Maple Ridge council will have the final say on whether an 80-bed supportive housing complex and shelter is built at Burnett 11749 St., unless the province decides not to follow the rezoning process.
“The possibility exists,” Mayor Nicole Read said at Tuesday’s council meeting.
It’s possible the provincial government may not seek rezoning approval from the city in order to build the shelter. But that’s unlikely, she added.
“It’s track record to date is to always go through a rezoning process,” Read said.
B.C. Housing confirmed that it intends to seek rezoning.
Area residents crowded into council chambers, asking questions following the Ministry of Municipal Affairs and Housing’s announcement last week that there will be 40 supportive-housing beds, and another 40 shelter beds in the building, which will be operated by Salvation Army Ridge Meadows Ministries.
But Read said she couldn’t comment until she had more information about the shelter.
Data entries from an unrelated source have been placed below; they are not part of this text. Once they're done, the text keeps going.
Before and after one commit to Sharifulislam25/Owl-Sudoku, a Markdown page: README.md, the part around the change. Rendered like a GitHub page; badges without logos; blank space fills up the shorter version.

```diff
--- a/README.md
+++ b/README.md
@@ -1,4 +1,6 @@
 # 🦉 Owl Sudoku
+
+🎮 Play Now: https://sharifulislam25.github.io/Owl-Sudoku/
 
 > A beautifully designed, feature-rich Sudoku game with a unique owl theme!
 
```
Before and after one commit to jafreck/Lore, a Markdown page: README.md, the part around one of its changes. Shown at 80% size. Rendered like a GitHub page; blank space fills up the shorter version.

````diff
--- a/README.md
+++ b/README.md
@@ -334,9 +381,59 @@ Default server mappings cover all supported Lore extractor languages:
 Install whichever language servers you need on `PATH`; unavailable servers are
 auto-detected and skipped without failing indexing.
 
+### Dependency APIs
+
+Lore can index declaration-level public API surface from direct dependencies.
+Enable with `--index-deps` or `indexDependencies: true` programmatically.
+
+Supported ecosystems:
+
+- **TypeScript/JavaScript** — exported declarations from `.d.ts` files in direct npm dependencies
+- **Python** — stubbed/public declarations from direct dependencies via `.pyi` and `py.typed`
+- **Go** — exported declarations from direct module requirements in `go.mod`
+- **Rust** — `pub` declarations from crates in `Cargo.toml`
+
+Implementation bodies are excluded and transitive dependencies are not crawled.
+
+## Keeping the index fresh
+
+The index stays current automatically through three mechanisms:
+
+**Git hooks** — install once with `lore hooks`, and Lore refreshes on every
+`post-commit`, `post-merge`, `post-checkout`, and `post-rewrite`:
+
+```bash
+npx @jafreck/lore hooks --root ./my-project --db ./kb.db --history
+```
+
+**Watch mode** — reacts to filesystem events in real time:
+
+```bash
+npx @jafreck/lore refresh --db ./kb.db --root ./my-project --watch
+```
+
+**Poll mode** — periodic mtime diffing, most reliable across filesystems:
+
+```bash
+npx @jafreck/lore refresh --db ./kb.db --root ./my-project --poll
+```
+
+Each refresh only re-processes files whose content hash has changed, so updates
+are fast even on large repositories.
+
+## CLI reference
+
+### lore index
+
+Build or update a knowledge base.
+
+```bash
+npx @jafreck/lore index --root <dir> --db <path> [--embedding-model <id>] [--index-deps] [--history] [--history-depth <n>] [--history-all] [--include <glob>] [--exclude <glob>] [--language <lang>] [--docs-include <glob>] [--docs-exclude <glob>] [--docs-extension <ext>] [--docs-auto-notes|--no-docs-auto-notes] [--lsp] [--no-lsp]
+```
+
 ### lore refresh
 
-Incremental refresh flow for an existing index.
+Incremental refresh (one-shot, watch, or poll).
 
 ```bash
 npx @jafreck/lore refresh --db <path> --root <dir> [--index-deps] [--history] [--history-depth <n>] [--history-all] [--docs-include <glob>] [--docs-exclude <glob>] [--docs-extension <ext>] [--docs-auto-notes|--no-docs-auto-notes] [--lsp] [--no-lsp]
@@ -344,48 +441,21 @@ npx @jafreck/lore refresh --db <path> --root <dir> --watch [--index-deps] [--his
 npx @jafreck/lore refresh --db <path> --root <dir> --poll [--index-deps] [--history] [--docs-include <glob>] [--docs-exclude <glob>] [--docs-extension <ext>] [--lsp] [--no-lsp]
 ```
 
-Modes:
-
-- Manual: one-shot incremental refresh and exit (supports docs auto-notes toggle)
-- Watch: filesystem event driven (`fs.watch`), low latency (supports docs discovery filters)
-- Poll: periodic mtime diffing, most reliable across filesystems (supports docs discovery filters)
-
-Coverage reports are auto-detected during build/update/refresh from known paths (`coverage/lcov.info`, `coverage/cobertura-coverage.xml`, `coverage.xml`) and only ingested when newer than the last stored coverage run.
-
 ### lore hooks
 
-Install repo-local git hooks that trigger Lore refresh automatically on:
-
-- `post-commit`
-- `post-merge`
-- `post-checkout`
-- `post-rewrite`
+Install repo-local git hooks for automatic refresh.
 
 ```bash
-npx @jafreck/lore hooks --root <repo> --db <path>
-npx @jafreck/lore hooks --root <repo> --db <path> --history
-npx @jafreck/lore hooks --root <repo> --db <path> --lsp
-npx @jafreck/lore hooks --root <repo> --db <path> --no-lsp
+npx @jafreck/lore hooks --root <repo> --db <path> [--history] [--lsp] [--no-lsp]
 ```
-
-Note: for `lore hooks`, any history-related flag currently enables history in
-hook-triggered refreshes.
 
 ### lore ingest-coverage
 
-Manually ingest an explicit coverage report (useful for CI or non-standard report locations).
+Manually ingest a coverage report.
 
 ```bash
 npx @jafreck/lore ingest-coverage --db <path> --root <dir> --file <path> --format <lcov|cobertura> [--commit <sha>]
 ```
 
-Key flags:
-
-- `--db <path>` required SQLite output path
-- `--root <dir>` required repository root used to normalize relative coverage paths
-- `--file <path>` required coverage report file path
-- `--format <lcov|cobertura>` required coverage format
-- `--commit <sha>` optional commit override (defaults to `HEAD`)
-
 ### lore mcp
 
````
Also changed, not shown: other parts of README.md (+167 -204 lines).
Once a rezoning application is made, council can then look at the detailed proposal, she added.
“It’s after that point, council will debate the merits.”
Council doesn’t have enough information to decide on the merits of the location or how it will be operated, she added.
“I don’t want to give the public the idea that we are not fully, 100 per cent interested in hearing, in being persuaded by the public, because that is our job as elected officials, is to listen and to take some direction from the public,” Read said.
People peppered council with questions about the facility, although the city wasn’t informed of the location until the announcement.
James Penner wanted to know if the city basically supported the idea. But homeless shelters don’t help the community, he added.
“We need treatment centres and affordable housing. We don’t need homeless shelters.”
Kyle Lukacs said he’s lived in Maple Ridge his entire life.
“What’s happened to Maple Ridge in the last 15 years that Maple Ridge has gone from one homeless person to over 700? Where do we draw the line on the amount of housing projects that are going to be built and how many people we bring into our city?”
Read said homelessness is throughout Metro Vancouver, with a 30-per-cent increase the past year and 72 homeless camps.
“We have a burgeoning crisis,” she added.
“We have more people who are hitting the streets every day… As a local government, this gets downloaded on to us.”
Jodi Seminoff said residents haven’t been consulted.
“Nobody has given us options.”
Design work is about to start on the building, in consultation with the Salvation Army, which means the cost for construction hasn’t yet been determined. It’s not known how much more the Salvation Army will receive from B.C. Housing to run the shelter. The Salvation Army currently receives $1 million a year to run its current emergency shelter.
The operating model hasn’t been revealed yet, but it likely will be some version of low barrier, as is the case with the current Salvation Army.
The operating model “will be designed to ensure that people living on the street are brought inside, as the first step to recovery, is housing,” said B.C. Housing.
“The Salvation Army has deep roots in the community of Maple Ridge and will work closely with local partners, such as Fraser Health, the city, the intensive case management team and the RCMP to ensure safe and supportive programs are provided at the site,” it added.
Maple Ridge Coun. Gordy Robson wants to find out more information about how the new supportive housing complex and shelter will operate before he votes for it.
He doesn’t want a low-barrier shelter.
“It’s got to be based around recovery and health,” he said.
Petitions and protests are already happening against the new Salvation Army Ridge Meadows Ministries supportive housing and shelter.
A rally is planned for Saturday, Jan. 20, in Memorial Peace Park in Maple Ridge at 1 p.m.